Once the images are set aside, write out the rest of the records exactly.

START Available records

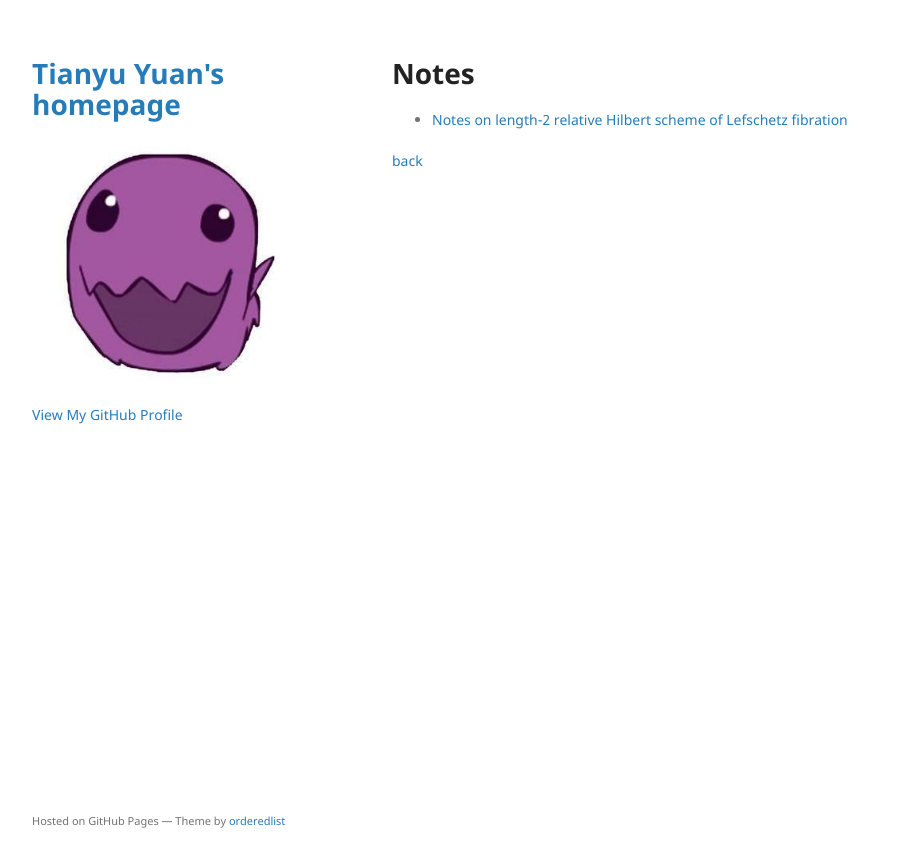
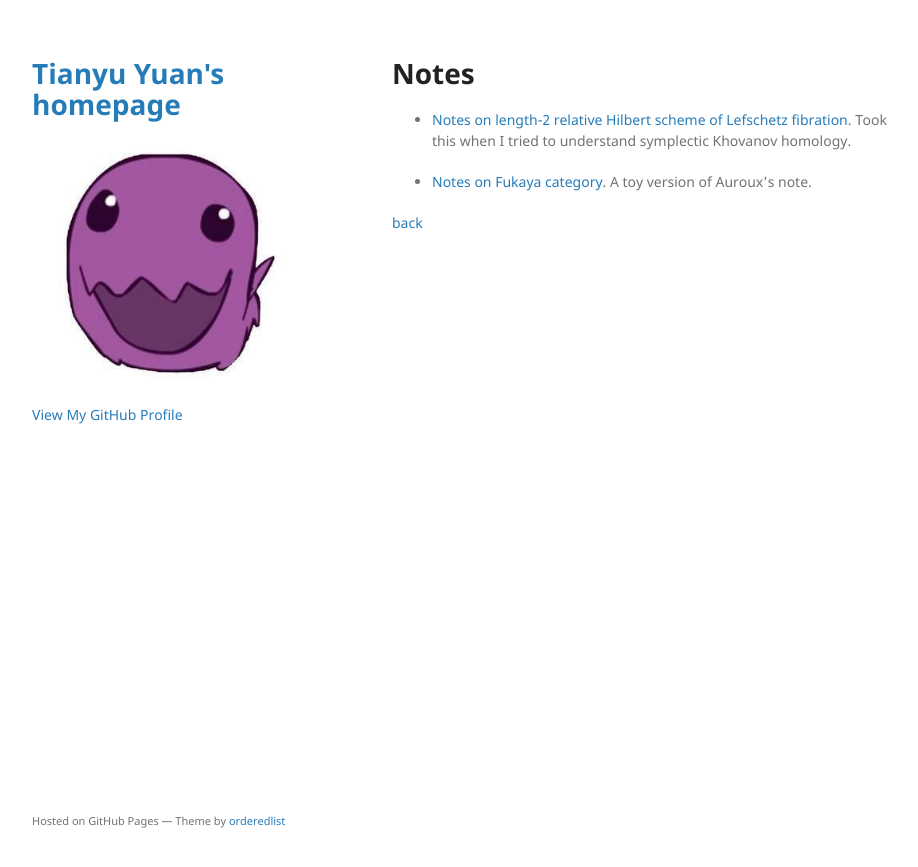
Before and after one commit to mathzerg/mathzerg.github.io, a Jekyll site: the page built from notes.md, in a window 1280 px wide. Shown: the top 867 px of the page, without its empty margins (178-1096 px from the left). Built offline with Jekyll 4.4.1, drawn with Linux system fonts in a browser that asks for light colours; the repository's description, which GitHub fills in, is left out; our own code applies the rules of GitHub Pages for plain Markdown files.

Commit message:
more notes

```diff
--- a/notes.md
+++ b/notes.md
@@ -4,7 +4,10 @@ layout: default
 
 # Notes
 
-- [Notes on length-2 relative Hilbert scheme of Lefschetz fibration](./resources/Notes_on_length_2_relative_Hilbert_scheme_of_Lefschetz_fibration.pdf)
+- [Notes on length-2 relative Hilbert scheme of Lefschetz fibration](./resources/Notes_on_length_2_relative_Hilbert_scheme_of_Lefschetz_fibration.pdf). Took this when I tried to understand symplectic Khovanov homology.
+
+
+- [Notes on Fukaya category](./resources/notes_on_fukaya_category.pdf). A toy version of Auroux's note.
 
 
 [back](./)
```
Also changed, not shown: 3 other files.
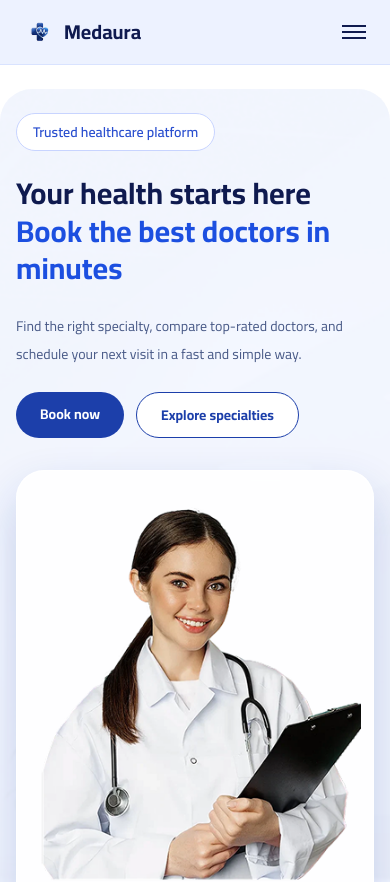
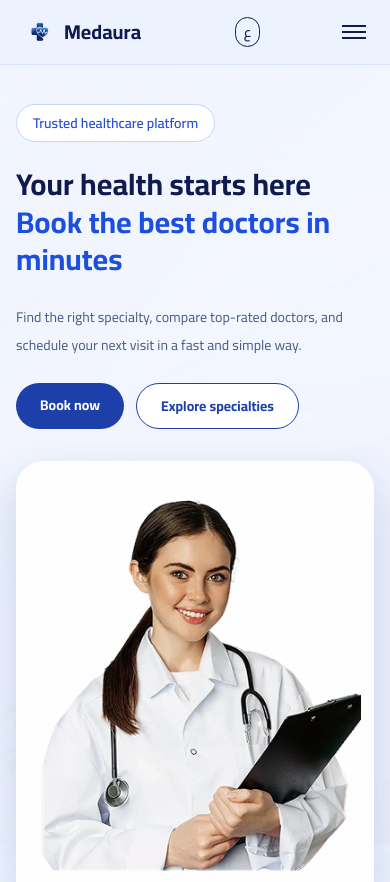
Before and after one commit to MostafaDeif/Medaura, a Next.js app: page / in a window 390 px wide. Shown: the top 882 px of the page. Built offline with nearby package versions, Linux system fonts and the light colour scheme.

Commit message:
edit nav

```diff
--- a/components/home/hero.tsx
+++ b/components/home/hero.tsx
@@ -30,7 +30,7 @@ export default function Hero() {
   }, []);
 
   return (
-    <section className="relative overflow-hidden rounded-4xl bg-[#f4f7ff] px-4 pb-8 pt-6 sm:px-8 sm:pt-10">
+    <section className="relative overflow-hidden rounded-4xl bg-[#f4f7ff] px-4 pb-8 pt-20 sm:px-8 sm:pt-24">
       <div className="absolute inset-0 z-0">
         <Image
           src="/images/landingbackground.png"
--- a/components/nav/nav.tsx
+++ b/components/nav/nav.tsx
@@ -9,20 +9,24 @@ import { t } from "@/i18n";
 const Navbar: FC = () => {
   const pathname = usePathname();
   const [isOpen, setIsOpen] = useState(false);
-  const [locale, setLocale] = useState<string>(() => {
+  const [locale, setLocale] = useState<string>("en");
+
+  // On mount, read stored locale (client-only) and apply it.
+  useEffect(() => {
     try {
-      return localStorage.getItem("locale") || "en";
+      const stored = localStorage.getItem("locale");
+      if (stored) setLocale(stored);
     } catch (e) {
-      return "en";
+      // noop
     }
-  });
+  }, []);
 
+  // Persist & apply locale whenever it changes (runs on client)
   useEffect(() => {
     try {
       localStorage.setItem("locale", locale);
       document.documentElement.lang = locale;
       document.documentElement.dir = locale === "ar" ? "rtl" : "ltr";
-      // notify other components about locale change
       try {
         window.dispatchEvent(new CustomEvent("localeChange", { detail: locale }));
       } catch (e) {
@@ -35,7 +39,7 @@ const Navbar: FC = () => {
 
   const navItems = [
     { href: "/", label: t("nav.home", locale) },
-    { href: "/site/specialties", label: t("nav.specialties", locale) },
+    { href: "/specialties", label: t("nav.specialties", locale) },
     { href: "/doctors", label: t("nav.doctors", locale) },
     { href: "/clinics", label: t("nav.clinics", locale) },
     { href: "/appointments", label: t("nav.appointments", locale) },
@@ -51,15 +55,20 @@ const Navbar: FC = () => {
   };
 
   return (
-    <nav className="w-full border-b border-[#d9e3ff] bg-[#edf2ff]">
-      <div
-        className="container relative mx-auto flex items-center justify-between px-6 py-4"
-        dir={locale === "ar" ? "rtl" : "ltr"}
-      >
+    <nav className="fixed top-0 left-0 w-full border-b border-[#d9e3ff] bg-[#edf2ff] z-50">
+      <div className="container relative mx-auto flex items-center justify-between px-6 py-4">
         <div className="flex items-center gap-2">
           <Image src="/images/LOGO.png" alt="logo" width={32} height={32} />
           <span className="text-xl font-bold text-[#0f1a4f]">Medaura</span>
         </div>
+
+        <button
+          onClick={() => setLocale(locale === "en" ? "ar" : "en")}
+          aria-label="Toggle language"
+          className="md:hidden ml-3 rounded-full border px-2 py-1 text-sm font-medium text-[#0f1a4f] hover:opacity-80"
+        >
+          {locale === "en" ? "ع" : "EN"}
+        </button>
 
         <button
           onClick={() => setIsOpen(!isOpen)}
```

END Available records

#### [Answer section]
Before and after one commit to mathzerg/mathzerg.github.io, a Jekyll site: the page built from notes.md, in a window 1280 px wide. Shown: the top 867 px of the page, without its empty margins (178-1096 px from the left). Built offline with Jekyll 4.4.1, drawn with Linux system fonts in a browser that asks for light colours; the repository's description, which GitHub fills in, is left out; our own code applies the rules of GitHub Pages for plain Markdown files.

Commit message:
more notes

```diff
--- a/notes.md
+++ b/notes.md
@@ -4,7 +4,10 @@ layout: default
 
 # Notes
 
-- [Notes on length-2 relative Hilbert scheme of Lefschetz fibration](./resources/Notes_on_length_2_relative_Hilbert_scheme_of_Lefschetz_fibration.pdf)
+- [Notes on length-2 relative Hilbert scheme of Lefschetz fibration](./resources/Notes_on_length_2_relative_Hilbert_scheme_of_Lefschetz_fibration.pdf). Took this when I tried to understand symplectic Khovanov homology.
+
+
+- [Notes on Fukaya category](./resources/notes_on_fukaya_category.pdf). A toy version of Auroux's note.
 
 
 [back](./)
```
Also changed, not shown: 3 other files.
Before and after one commit to MostafaDeif/Medaura, a Next.js app: page / in a window 390 px wide. Shown: the top 882 px of the page. Built offline with nearby package versions, Linux system fonts and the light colour scheme.

Commit message:
edit nav

```diff
--- a/components/home/hero.tsx
+++ b/components/home/hero.tsx
@@ -30,7 +30,7 @@ export default function Hero() {
   }, []);
 
   return (
-    <section className="relative overflow-hidden rounded-4xl bg-[#f4f7ff] px-4 pb-8 pt-6 sm:px-8 sm:pt-10">
+    <section className="relative overflow-hidden rounded-4xl bg-[#f4f7ff] px-4 pb-8 pt-20 sm:px-8 sm:pt-24">
       <div className="absolute inset-0 z-0">
         <Image
           src="/images/landingbackground.png"
--- a/components/nav/nav.tsx
+++ b/components/nav/nav.tsx
@@ -9,20 +9,24 @@ import { t } from "@/i18n";
 const Navbar: FC = () => {
   const pathname = usePathname();
   const [isOpen, setIsOpen] = useState(false);
-  const [locale, setLocale] = useState<string>(() => {
+  const [locale, setLocale] = useState<string>("en");
+
+  // On mount, read stored locale (client-only) and apply it.
+  useEffect(() => {
     try {
-      return localStorage.getItem("locale") || "en";
+      const stored = localStorage.getItem("locale");
+      if (stored) setLocale(stored);
     } catch (e) {
-      return "en";
+      // noop
     }
-  });
+  }, []);
 
+  // Persist & apply locale whenever it changes (runs on client)
   useEffect(() => {
     try {
       localStorage.setItem("locale", locale);
       document.documentElement.lang = locale;
       document.documentElement.dir = locale === "ar" ? "rtl" : "ltr";
-      // notify other components about locale change
       try {
         window.dispatchEvent(new CustomEvent("localeChange", { detail: locale }));
       } catch (e) {
@@ -35,7 +39,7 @@ const Navbar: FC = () => {
 
   const navItems = [
     { href: "/", label: t("nav.home", locale) },
-    { href: "/site/specialties", label: t("nav.specialties", locale) },
+    { href: "/specialties", label: t("nav.specialties", locale) },
     { href: "/doctors", label: t("nav.doctors", locale) },
     { href: "/clinics", label: t("nav.clinics", locale) },
     { href: "/appointments", label: t("nav.appointments", locale) },
@@ -51,15 +55,20 @@ const Navbar: FC = () => {
   };
 
   return (
-    <nav className="w-full border-b border-[#d9e3ff] bg-[#edf2ff]">
-      <div
-        className="container relative mx-auto flex items-center justify-between px-6 py-4"
-        dir={locale === "ar" ? "rtl" : "ltr"}
-      >
+    <nav className="fixed top-0 left-0 w-full border-b border-[#d9e3ff] bg-[#edf2ff] z-50">
+      <div className="container relative mx-auto flex items-center justify-between px-6 py-4">
         <div className="flex items-center gap-2">
           <Image src="/images/LOGO.png" alt="logo" width={32} height={32} />
           <span className="text-xl font-bold text-[#0f1a4f]">Medaura</span>
         </div>
+
+        <button
+          onClick={() => setLocale(locale === "en" ? "ar" : "en")}
+          aria-label="Toggle language"
+          className="md:hidden ml-3 rounded-full border px-2 py-1 text-sm font-medium text-[#0f1a4f] hover:opacity-80"
+        >
+          {locale === "en" ? "ع" : "EN"}
+        </button>
 
         <button
           onClick={() => setIsOpen(!isOpen)}
```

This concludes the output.